For a few minutes, everyone at the Ministry for Business Innovation and Employment's Wellington HQ was singing from the same song sheet.

It was a high point of the Ministry's Te Wiki o Te Reo Māori events, which included online teaching modules and helping people learn their mihi.

Staff lined the balconies to sing the waiata Tūtira Mai Ngā Iwi - a song about coming together.

Hinemaua Rikirangi from the Ministry's Māori economic development team said, "the key thing is actually about encouraging people to make the effort".

"Those are some of the key steps that we hope to nurture and grow," she said.

“Te Wiki o Te Reo Māori was about celebrating the reo's taonga, or treasure, which is unique to Aotearoa.”

The enthusiasm rubbed off on some staff.

Deirdre Millar who came to Aotearoa from Ireland 12 years ago said, "it made me proud to see people embracing the indigenous language".

"Too many things get lost when a language is lost: your identity, your culture, everything," she said.

The ministry's longer term goal is to build awareness of the Māori culture and language to ensure the minority isn't forgotten in policy.

Raniera Albert, who led the waiata, said he hoped that in 10 years' time "Māori are at the forefront of policy decisions".

"Where we are not the afterthought of the afterthought, where New Zealand's policies work for, but for Pasifika as well."

Everyone at the Ministry for Business Innovation and Employment's Wellington HQ was singing from the same song sheet as part of the ministry's Te Wiki o Te Reo Māori events. Source: 1 NEWS


From remand home to rap – young Dunedin men using rap to turn their lives around

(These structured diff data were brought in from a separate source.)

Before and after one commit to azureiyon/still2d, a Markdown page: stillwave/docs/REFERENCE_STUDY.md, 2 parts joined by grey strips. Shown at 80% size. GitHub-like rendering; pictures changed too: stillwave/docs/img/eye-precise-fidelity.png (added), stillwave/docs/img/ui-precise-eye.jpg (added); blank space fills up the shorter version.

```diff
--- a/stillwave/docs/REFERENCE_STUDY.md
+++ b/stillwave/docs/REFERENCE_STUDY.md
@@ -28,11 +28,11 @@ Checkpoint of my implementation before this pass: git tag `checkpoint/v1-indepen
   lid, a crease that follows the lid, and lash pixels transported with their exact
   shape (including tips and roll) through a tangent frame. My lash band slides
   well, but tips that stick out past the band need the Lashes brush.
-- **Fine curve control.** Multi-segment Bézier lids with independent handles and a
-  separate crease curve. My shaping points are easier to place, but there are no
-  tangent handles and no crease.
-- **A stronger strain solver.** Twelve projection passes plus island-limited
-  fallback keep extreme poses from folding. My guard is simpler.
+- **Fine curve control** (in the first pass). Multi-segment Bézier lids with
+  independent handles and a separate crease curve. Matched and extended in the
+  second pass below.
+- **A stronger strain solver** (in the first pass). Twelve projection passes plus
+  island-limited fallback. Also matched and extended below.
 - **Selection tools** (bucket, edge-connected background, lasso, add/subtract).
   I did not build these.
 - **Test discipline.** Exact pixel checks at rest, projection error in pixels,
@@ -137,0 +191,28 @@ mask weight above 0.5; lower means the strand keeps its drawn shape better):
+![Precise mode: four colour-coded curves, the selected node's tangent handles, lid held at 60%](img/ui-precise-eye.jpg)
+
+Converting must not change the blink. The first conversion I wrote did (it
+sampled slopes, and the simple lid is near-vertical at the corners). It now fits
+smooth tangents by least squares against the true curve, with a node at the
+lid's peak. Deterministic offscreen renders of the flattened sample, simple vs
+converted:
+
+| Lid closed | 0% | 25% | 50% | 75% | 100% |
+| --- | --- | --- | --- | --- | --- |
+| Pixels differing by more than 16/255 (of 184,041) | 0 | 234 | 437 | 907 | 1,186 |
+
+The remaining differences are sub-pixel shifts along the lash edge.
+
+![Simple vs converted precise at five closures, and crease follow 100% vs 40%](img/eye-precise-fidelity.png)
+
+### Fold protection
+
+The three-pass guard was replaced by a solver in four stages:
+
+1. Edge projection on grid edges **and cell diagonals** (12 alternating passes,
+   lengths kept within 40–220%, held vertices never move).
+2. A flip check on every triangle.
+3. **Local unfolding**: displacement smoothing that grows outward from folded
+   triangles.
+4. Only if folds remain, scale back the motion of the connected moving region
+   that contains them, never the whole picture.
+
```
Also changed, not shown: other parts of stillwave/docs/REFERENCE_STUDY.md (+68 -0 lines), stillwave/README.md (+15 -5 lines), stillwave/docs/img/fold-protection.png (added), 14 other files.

Two young Dunedin men are using rap music to turn their lives around.

Cleveland and Hoepo had a troubled start to life and recently spent time in a remand home.

However, with the help of social worker Nan, the pair changed their mindset and are determined to rap themselves to a better future.

Seven Sharp has their inspiring story in the video above.

After a troubled start to life, Cleveland and Hoepo have changed their mindset around and are determined to rap themselves to a better future. Source: Seven Sharp